Oh, and please drink copious amounts of water!!!!!    That's enough for now, I am off to bed.


  1. Loves! I love hearing the whine boo hiss sucker in the dirt.

    I also loves the entire paragraph about a bad training session can derail you, or you choose excellence. Bravo! Keep it up, woman!

  2. Thank you so much for this post. I finished a class tonight and felt like I had no business even wearing my white belt. I expected people to stop speaking to me. I felt weak, uncoordinated, like I wasn't learning and like I had no business sparring. Reading this was a huge help and I know I just need to get up and head for class Monday. Thanks!

  3. Megan- Welcome to BJJ! I am glad you enjoyed my post.

    Everyone, and I mean EVERYONE, experiences moments, sometimes entire weeks, filled with frustration and despair. Do not allow the devil of those frustrated moments to keep you out of class. I firmly believe these are some of the most important classes in martial arts training. This is where you learn perseverance, commitment, and focus.

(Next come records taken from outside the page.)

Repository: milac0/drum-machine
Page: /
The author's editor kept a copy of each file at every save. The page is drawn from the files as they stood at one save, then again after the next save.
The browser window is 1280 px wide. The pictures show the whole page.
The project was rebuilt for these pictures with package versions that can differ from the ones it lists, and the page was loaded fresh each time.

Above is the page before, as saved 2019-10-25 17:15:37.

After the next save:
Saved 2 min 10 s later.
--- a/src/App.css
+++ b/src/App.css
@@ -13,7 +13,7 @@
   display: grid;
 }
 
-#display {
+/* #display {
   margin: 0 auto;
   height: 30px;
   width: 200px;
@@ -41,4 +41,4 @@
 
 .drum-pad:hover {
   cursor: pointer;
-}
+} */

    These periods of "uneveness" are usually followed up by a surge forward. About two months ago, one of my classmates told me he had been feeling beat up and defeated. (He was a white belt at the time) "Everyone is tapping me, where is my technique?" Three weeks later we had a class together (which is rare, as his schedule is different from mine) and he was sporting a new blue belt. I laughed and said, "Hey! What about all that complaining before?" His perseverance paid off. His focus and strength propelled him to a new level.